## EXERCISE GOAL:
Select the lines of the records containing the word "target" and list them.

★ ★ ★ ★ ★

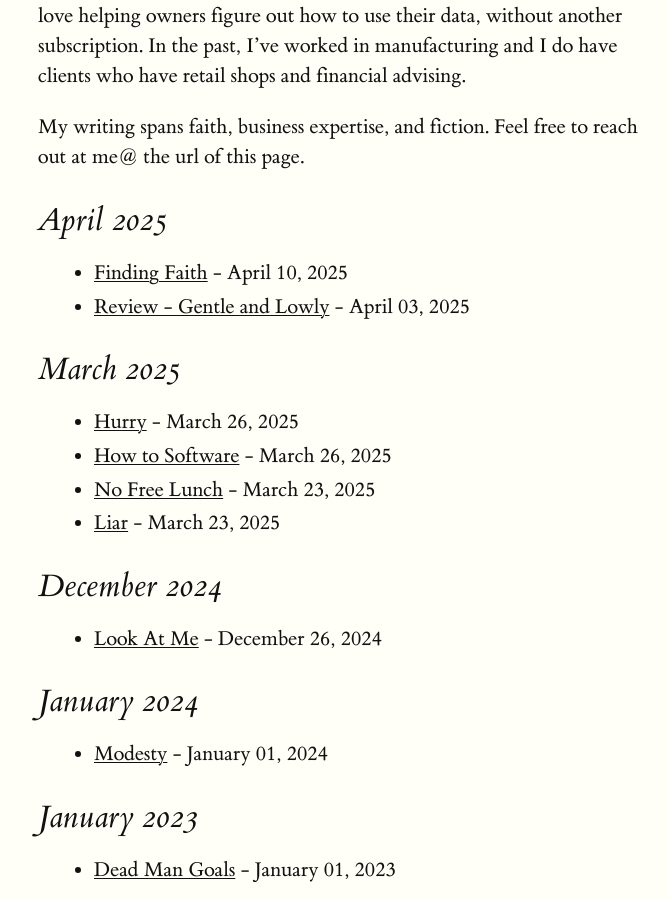
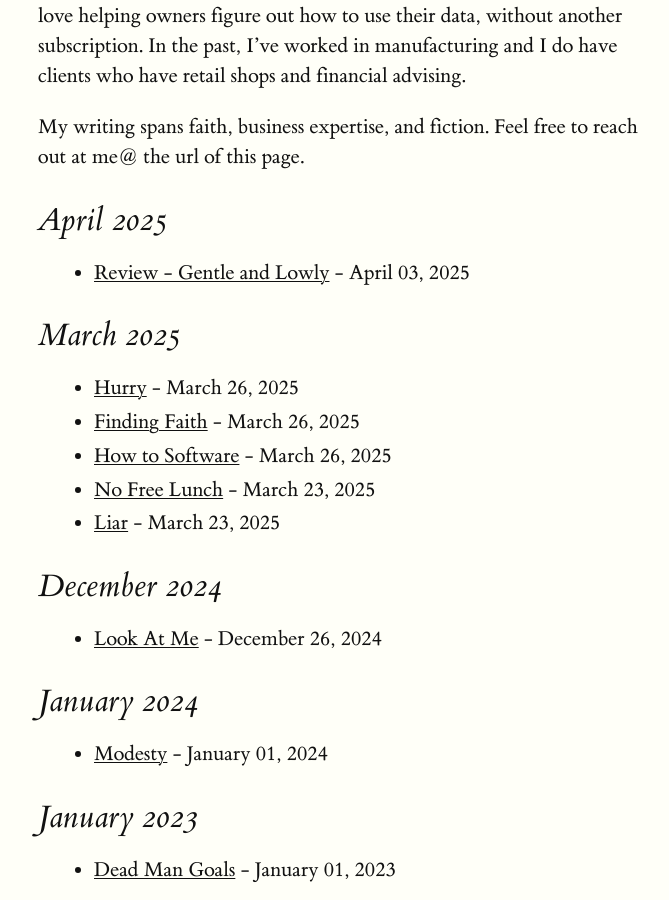
Before and after one commit to pact-wheeler/exp7, a Jekyll site: the page built from index.md, in a window 1280 px wide and 900 px high, scrolled down 384 px. Shown: the whole window, without its empty margins (122-791 px from the left). Built offline with Jekyll 4.4.1, drawn with Linux system fonts in a browser that asks for light colours.

Commit message:
Update 2025-03-26-finding_faith.md

```diff
--- a/_posts/2025-03-26-finding_faith.md
+++ b/_posts/2025-03-26-finding_faith.md
@@ -1,7 +1,7 @@
 ---
 layout: default
 title: Finding Faith
-date: 2025-04-10
+date: 2025-03-26
 tags: theology non-fiction
 ---
 A few months into fatherhood, I realized that I don't know if I'm a Christian. I don't doubt that the Bible is true, that a worldview centered on Christ is the way to eternal life, but what I do have an question is whether or not I am God's child.
```
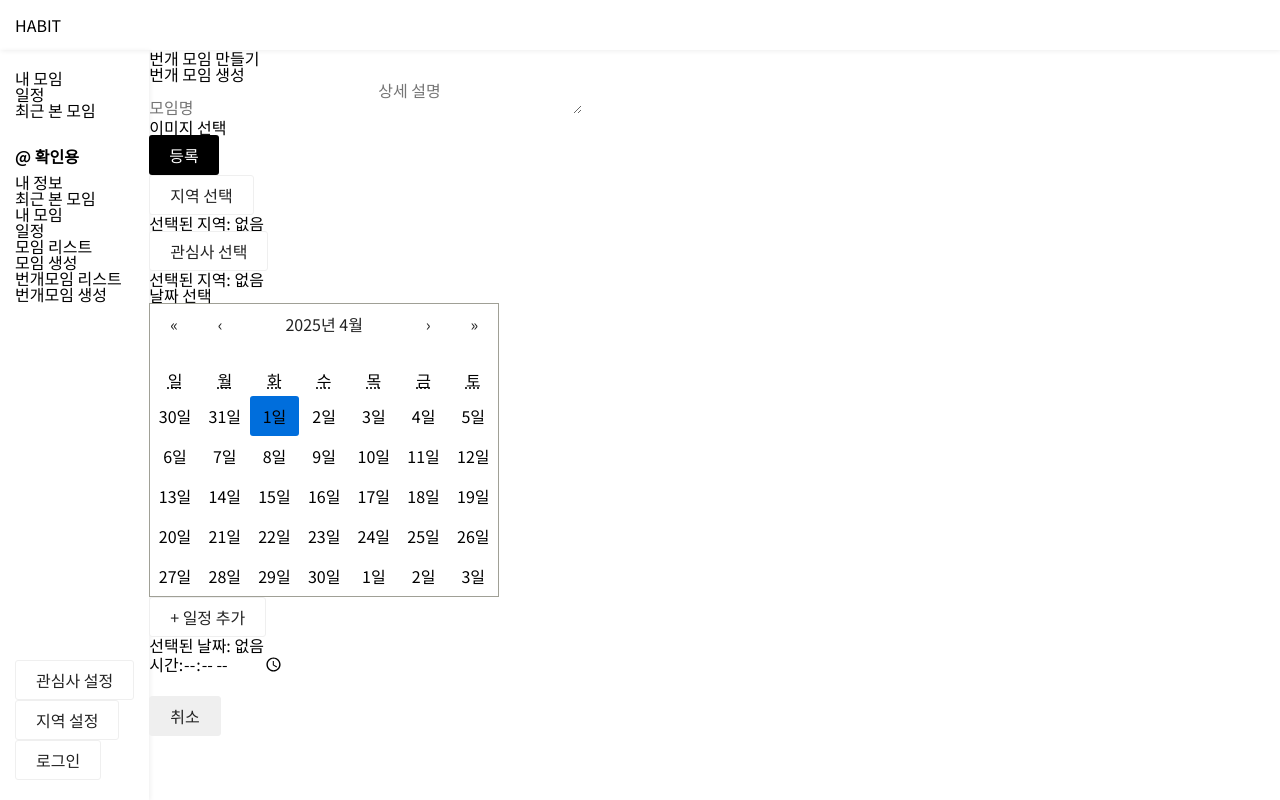
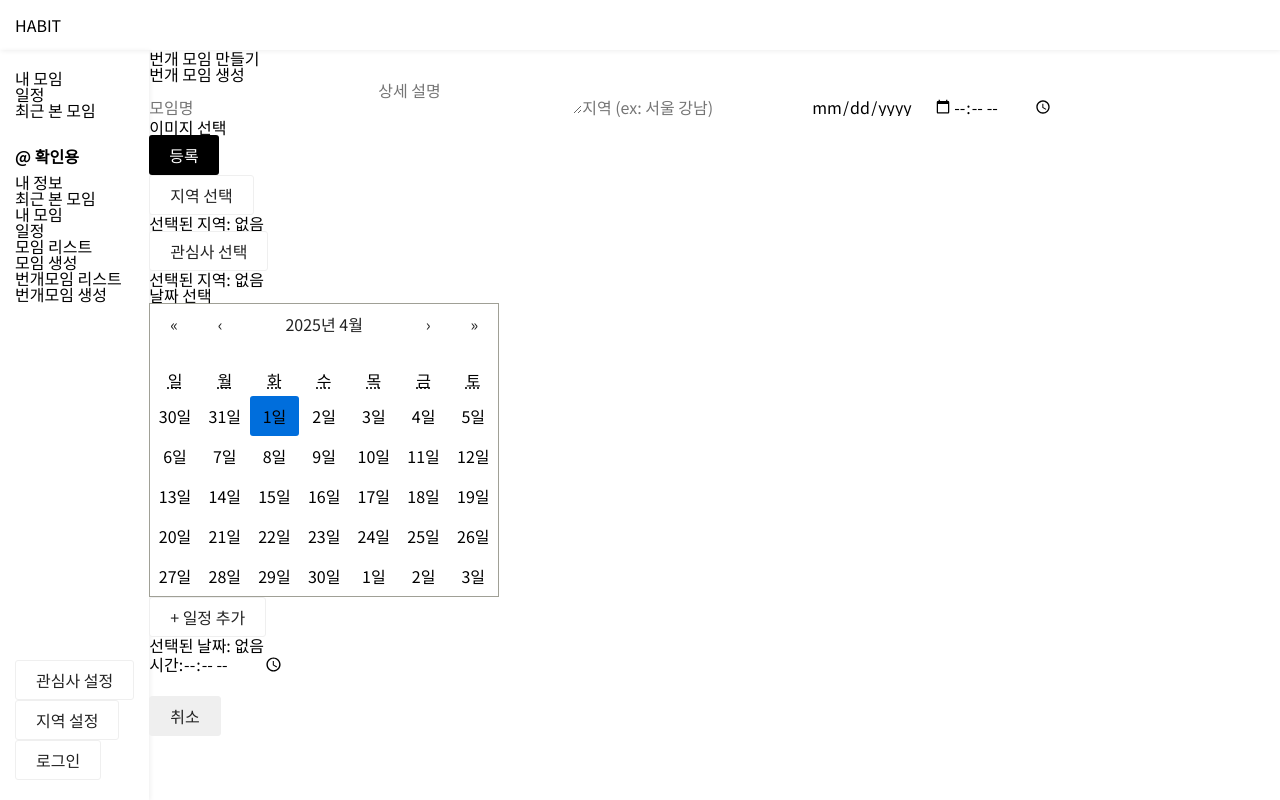
Before and after one commit to Team-ants-grasshoppers/habit-frontend, a React (Vite) app: page /thunder/create in a window 1280 px wide. Built offline with nearby package versions, Linux system fonts and the light colour scheme; no server answers; a web font is replaced by a local one.

Commit message:
!HOTFIX: 사용하지 않는 값으로 인한 배포 오류 수정

```diff
--- a/src/features/thunder/components/ThunderForm.tsx
+++ b/src/features/thunder/components/ThunderForm.tsx
@@ -85,6 +85,27 @@ const ThunderForm: React.FC<ThunderFormProps> = ({ mode, initialData, onSubmit }
         placeholder="상세 설명"
       />
 
+      {/* 배포 에러 방지 임시 코드 */}
+      <input
+        value={region}
+        onChange={(e) => setRegion(e.target.value)}
+        placeholder="지역 (ex: 서울 강남)"
+      />
+
+      <input
+        type="date"
+        value={date}
+        onChange={(e) => setDate(e.target.value)}
+        placeholder="날짜"
+      />
+
+      <input
+        type="time"
+        value={time}
+        onChange={(e) => setTime(e.target.value)}
+        placeholder="시간"
+      />
+
       <input
         type="file"
         ref={fileInputRef}
```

★ ★ ★ ★ ★

## SOLUTION BELOW:
+        onChange={(e) => setRegion(e.target.value)}
+        onChange={(e) => setDate(e.target.value)}
+        onChange={(e) => setTime(e.target.value)}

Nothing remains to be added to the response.